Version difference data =
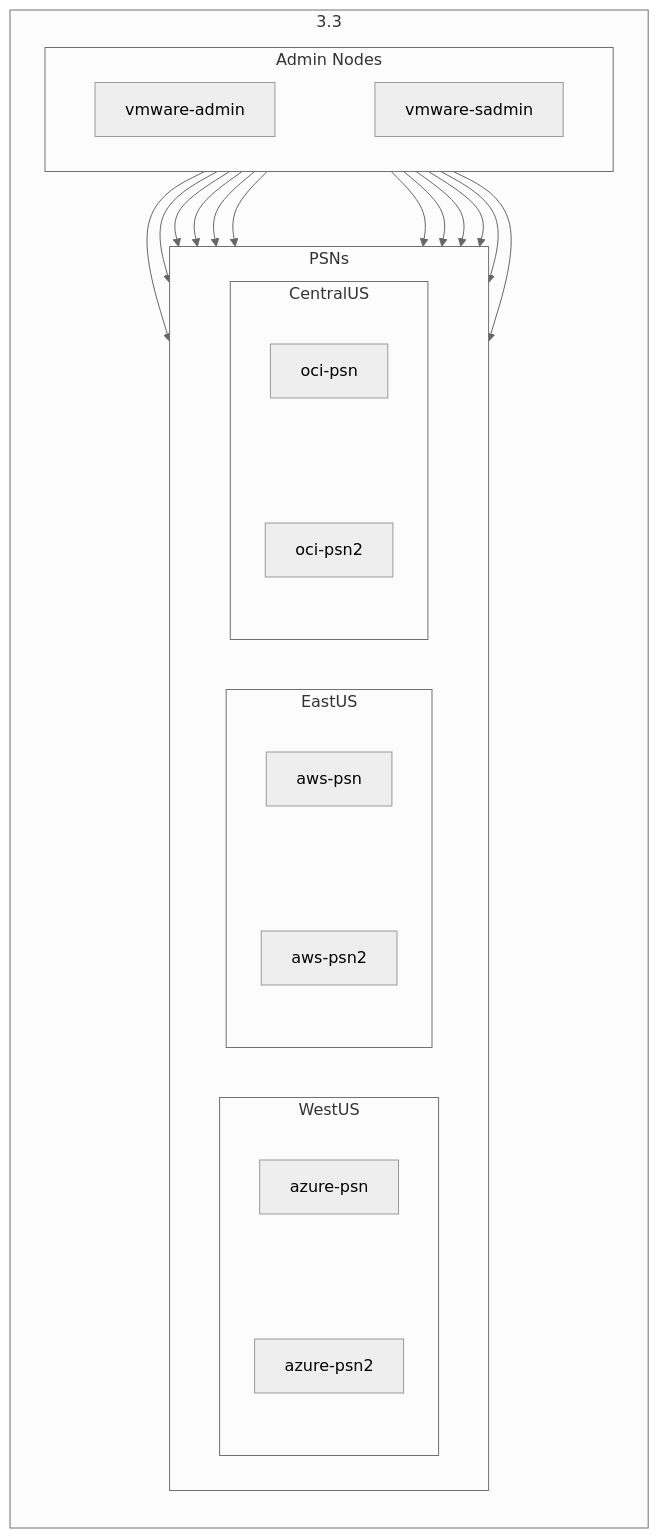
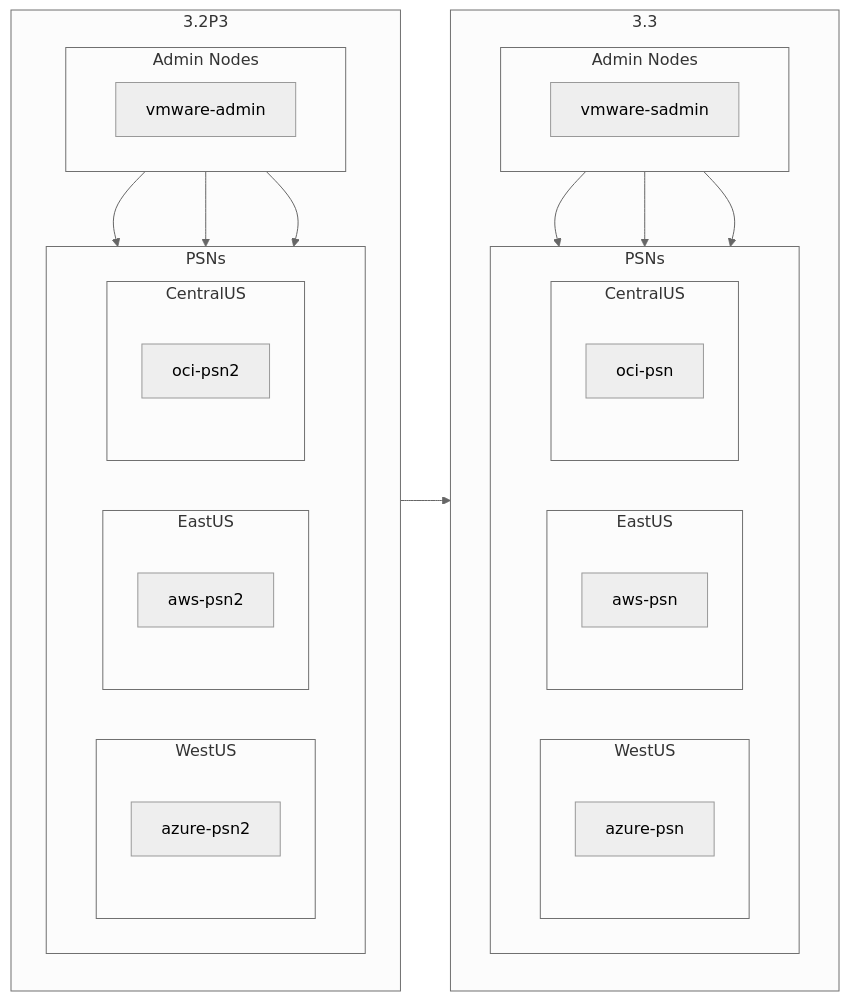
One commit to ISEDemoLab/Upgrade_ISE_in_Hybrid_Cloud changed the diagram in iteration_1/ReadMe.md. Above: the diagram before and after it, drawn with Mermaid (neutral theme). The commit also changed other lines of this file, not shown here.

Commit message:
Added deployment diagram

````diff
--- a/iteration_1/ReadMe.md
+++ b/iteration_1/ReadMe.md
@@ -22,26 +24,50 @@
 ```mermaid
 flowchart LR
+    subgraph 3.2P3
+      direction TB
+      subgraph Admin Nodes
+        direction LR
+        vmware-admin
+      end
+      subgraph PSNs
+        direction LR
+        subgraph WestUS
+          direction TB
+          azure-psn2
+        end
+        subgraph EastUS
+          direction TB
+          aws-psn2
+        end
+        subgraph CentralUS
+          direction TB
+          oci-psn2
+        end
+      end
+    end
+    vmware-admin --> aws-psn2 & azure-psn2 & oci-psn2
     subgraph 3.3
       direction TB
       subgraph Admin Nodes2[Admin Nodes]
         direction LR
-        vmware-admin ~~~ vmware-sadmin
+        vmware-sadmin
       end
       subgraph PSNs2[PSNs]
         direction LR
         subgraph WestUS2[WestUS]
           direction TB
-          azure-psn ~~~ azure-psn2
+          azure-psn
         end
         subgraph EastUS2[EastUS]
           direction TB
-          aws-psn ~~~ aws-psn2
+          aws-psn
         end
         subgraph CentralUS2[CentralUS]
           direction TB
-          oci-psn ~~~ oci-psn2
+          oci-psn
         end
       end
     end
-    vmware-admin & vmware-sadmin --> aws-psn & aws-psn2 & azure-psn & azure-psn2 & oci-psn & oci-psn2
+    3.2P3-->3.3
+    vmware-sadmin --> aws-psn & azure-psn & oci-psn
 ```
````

What is being asked = Go through the data and return each line where the word "ReadMe" appears.

Task answer =
One commit to ISEDemoLab/Upgrade_ISE_in_Hybrid_Cloud changed the diagram in iteration_1/ReadMe.md. Above: the diagram before and after it, drawn with Mermaid (neutral theme). The commit also changed other lines of this file, not shown here.
--- a/iteration_1/ReadMe.md
+++ b/iteration_1/ReadMe.md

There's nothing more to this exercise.